Records to process>
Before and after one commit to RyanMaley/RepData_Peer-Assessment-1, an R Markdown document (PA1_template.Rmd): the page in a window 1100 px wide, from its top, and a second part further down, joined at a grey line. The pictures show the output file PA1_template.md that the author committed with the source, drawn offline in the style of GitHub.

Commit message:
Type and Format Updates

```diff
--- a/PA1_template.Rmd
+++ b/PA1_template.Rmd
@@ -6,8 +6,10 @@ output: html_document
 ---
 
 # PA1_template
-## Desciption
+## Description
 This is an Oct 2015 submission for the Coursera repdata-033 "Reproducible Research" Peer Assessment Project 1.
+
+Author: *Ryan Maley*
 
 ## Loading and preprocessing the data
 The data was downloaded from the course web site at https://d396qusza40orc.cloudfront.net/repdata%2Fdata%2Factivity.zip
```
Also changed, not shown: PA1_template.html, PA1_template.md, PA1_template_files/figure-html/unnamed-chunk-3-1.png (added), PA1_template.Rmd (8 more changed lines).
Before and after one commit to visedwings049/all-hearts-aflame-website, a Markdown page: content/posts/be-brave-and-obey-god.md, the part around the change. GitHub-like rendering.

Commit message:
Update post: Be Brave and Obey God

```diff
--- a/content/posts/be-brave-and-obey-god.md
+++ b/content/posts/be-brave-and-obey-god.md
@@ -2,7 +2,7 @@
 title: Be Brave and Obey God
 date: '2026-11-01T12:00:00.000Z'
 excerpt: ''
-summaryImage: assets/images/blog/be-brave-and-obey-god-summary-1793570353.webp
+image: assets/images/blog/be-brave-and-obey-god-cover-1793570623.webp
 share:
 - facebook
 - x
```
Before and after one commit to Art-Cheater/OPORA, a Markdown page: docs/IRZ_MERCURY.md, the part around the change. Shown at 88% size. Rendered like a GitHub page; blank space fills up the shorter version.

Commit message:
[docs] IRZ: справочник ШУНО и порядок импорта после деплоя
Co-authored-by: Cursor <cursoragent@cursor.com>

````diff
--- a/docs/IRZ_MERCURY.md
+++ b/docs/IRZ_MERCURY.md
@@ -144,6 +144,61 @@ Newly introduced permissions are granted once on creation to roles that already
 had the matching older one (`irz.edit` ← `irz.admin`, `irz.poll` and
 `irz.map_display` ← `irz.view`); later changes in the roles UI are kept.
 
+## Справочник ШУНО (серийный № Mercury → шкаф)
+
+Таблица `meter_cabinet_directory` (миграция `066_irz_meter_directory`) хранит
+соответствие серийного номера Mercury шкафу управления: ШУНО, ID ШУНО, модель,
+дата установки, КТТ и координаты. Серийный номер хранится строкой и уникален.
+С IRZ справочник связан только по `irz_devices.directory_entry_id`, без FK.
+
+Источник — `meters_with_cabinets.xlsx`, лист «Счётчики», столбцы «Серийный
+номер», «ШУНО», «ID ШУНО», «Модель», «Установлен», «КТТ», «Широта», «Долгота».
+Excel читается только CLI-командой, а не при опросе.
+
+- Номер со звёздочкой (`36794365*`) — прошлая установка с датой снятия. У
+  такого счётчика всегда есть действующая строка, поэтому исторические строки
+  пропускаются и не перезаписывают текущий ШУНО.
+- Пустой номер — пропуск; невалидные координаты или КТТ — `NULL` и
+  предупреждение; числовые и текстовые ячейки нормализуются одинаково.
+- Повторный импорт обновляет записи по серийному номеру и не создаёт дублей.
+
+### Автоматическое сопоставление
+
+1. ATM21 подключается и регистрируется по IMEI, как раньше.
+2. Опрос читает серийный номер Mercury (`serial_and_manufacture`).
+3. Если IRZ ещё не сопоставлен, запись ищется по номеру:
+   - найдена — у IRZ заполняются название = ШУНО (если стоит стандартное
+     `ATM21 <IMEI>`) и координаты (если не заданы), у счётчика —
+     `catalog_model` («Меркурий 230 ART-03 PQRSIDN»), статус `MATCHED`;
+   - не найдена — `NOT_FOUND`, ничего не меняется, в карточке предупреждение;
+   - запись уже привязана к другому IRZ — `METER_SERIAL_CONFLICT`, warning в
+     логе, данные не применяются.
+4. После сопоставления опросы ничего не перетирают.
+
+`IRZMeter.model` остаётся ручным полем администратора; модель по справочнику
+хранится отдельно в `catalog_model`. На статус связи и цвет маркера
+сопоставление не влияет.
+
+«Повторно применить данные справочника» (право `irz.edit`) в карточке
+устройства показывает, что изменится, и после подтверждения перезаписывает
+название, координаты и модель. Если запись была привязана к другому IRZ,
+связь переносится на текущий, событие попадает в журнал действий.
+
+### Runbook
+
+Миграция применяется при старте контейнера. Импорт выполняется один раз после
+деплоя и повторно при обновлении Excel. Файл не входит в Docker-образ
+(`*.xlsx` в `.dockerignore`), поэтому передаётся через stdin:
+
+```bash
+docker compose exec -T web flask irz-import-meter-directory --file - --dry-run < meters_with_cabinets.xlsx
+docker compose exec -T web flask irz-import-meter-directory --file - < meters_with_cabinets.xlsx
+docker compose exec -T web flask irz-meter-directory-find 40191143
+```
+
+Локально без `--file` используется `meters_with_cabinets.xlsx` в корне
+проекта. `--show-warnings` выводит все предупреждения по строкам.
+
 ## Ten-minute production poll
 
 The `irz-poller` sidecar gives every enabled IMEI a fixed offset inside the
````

The task>
Retype the listing above in full, with no alterations.

Task answer>
Before and after one commit to RyanMaley/RepData_Peer-Assessment-1, an R Markdown document (PA1_template.Rmd): the page in a window 1100 px wide, from its top, and a second part further down, joined at a grey line. The pictures show the output file PA1_template.md that the author committed with the source, drawn offline in the style of GitHub.

Commit message:
Type and Format Updates

```diff
--- a/PA1_template.Rmd
+++ b/PA1_template.Rmd
@@ -6,8 +6,10 @@ output: html_document
 ---
 
 # PA1_template
-## Desciption
+## Description
 This is an Oct 2015 submission for the Coursera repdata-033 "Reproducible Research" Peer Assessment Project 1.
+
+Author: *Ryan Maley*
 
 ## Loading and preprocessing the data
 The data was downloaded from the course web site at https://d396qusza40orc.cloudfront.net/repdata%2Fdata%2Factivity.zip
```
Also changed, not shown: PA1_template.html, PA1_template.md, PA1_template_files/figure-html/unnamed-chunk-3-1.png (added), PA1_template.Rmd (8 more changed lines).
Before and after one commit to visedwings049/all-hearts-aflame-website, a Markdown page: content/posts/be-brave-and-obey-god.md, the part around the change. GitHub-like rendering.

Commit message:
Update post: Be Brave and Obey God

```diff
--- a/content/posts/be-brave-and-obey-god.md
+++ b/content/posts/be-brave-and-obey-god.md
@@ -2,7 +2,7 @@
 title: Be Brave and Obey God
 date: '2026-11-01T12:00:00.000Z'
 excerpt: ''
-summaryImage: assets/images/blog/be-brave-and-obey-god-summary-1793570353.webp
+image: assets/images/blog/be-brave-and-obey-god-cover-1793570623.webp
 share:
 - facebook
 - x
```
Before and after one commit to Art-Cheater/OPORA, a Markdown page: docs/IRZ_MERCURY.md, the part around the change. Shown at 88% size. Rendered like a GitHub page; blank space fills up the shorter version.

Commit message:
[docs] IRZ: справочник ШУНО и порядок импорта после деплоя
Co-authored-by: Cursor <cursoragent@cursor.com>

````diff
--- a/docs/IRZ_MERCURY.md
+++ b/docs/IRZ_MERCURY.md
@@ -144,6 +144,61 @@ Newly introduced permissions are granted once on creation to roles that already
 had the matching older one (`irz.edit` ← `irz.admin`, `irz.poll` and
 `irz.map_display` ← `irz.view`); later changes in the roles UI are kept.
 
+## Справочник ШУНО (серийный № Mercury → шкаф)
+
+Таблица `meter_cabinet_directory` (миграция `066_irz_meter_directory`) хранит
+соответствие серийного номера Mercury шкафу управления: ШУНО, ID ШУНО, модель,
+дата установки, КТТ и координаты. Серийный номер хранится строкой и уникален.
+С IRZ справочник связан только по `irz_devices.directory_entry_id`, без FK.
+
+Источник — `meters_with_cabinets.xlsx`, лист «Счётчики», столбцы «Серийный
+номер», «ШУНО», «ID ШУНО», «Модель», «Установлен», «КТТ», «Широта», «Долгота».
+Excel читается только CLI-командой, а не при опросе.
+
+- Номер со звёздочкой (`36794365*`) — прошлая установка с датой снятия. У
+  такого счётчика всегда есть действующая строка, поэтому исторические строки
+  пропускаются и не перезаписывают текущий ШУНО.
+- Пустой номер — пропуск; невалидные координаты или КТТ — `NULL` и
+  предупреждение; числовые и текстовые ячейки нормализуются одинаково.
+- Повторный импорт обновляет записи по серийному номеру и не создаёт дублей.
+
+### Автоматическое сопоставление
+
+1. ATM21 подключается и регистрируется по IMEI, как раньше.
+2. Опрос читает серийный номер Mercury (`serial_and_manufacture`).
+3. Если IRZ ещё не сопоставлен, запись ищется по номеру:
+   - найдена — у IRZ заполняются название = ШУНО (если стоит стандартное
+     `ATM21 <IMEI>`) и координаты (если не заданы), у счётчика —
+     `catalog_model` («Меркурий 230 ART-03 PQRSIDN»), статус `MATCHED`;
+   - не найдена — `NOT_FOUND`, ничего не меняется, в карточке предупреждение;
+   - запись уже привязана к другому IRZ — `METER_SERIAL_CONFLICT`, warning в
+     логе, данные не применяются.
+4. После сопоставления опросы ничего не перетирают.
+
+`IRZMeter.model` остаётся ручным полем администратора; модель по справочнику
+хранится отдельно в `catalog_model`. На статус связи и цвет маркера
+сопоставление не влияет.
+
+«Повторно применить данные справочника» (право `irz.edit`) в карточке
+устройства показывает, что изменится, и после подтверждения перезаписывает
+название, координаты и модель. Если запись была привязана к другому IRZ,
+связь переносится на текущий, событие попадает в журнал действий.
+
+### Runbook
+
+Миграция применяется при старте контейнера. Импорт выполняется один раз после
+деплоя и повторно при обновлении Excel. Файл не входит в Docker-образ
+(`*.xlsx` в `.dockerignore`), поэтому передаётся через stdin:
+
+```bash
+docker compose exec -T web flask irz-import-meter-directory --file - --dry-run < meters_with_cabinets.xlsx
+docker compose exec -T web flask irz-import-meter-directory --file - < meters_with_cabinets.xlsx
+docker compose exec -T web flask irz-meter-directory-find 40191143
+```
+
+Локально без `--file` используется `meters_with_cabinets.xlsx` в корне
+проекта. `--show-warnings` выводит все предупреждения по строкам.
+
 ## Ten-minute production poll
 
 The `irz-poller` sidecar gives every enabled IMEI a fixed offset inside the
````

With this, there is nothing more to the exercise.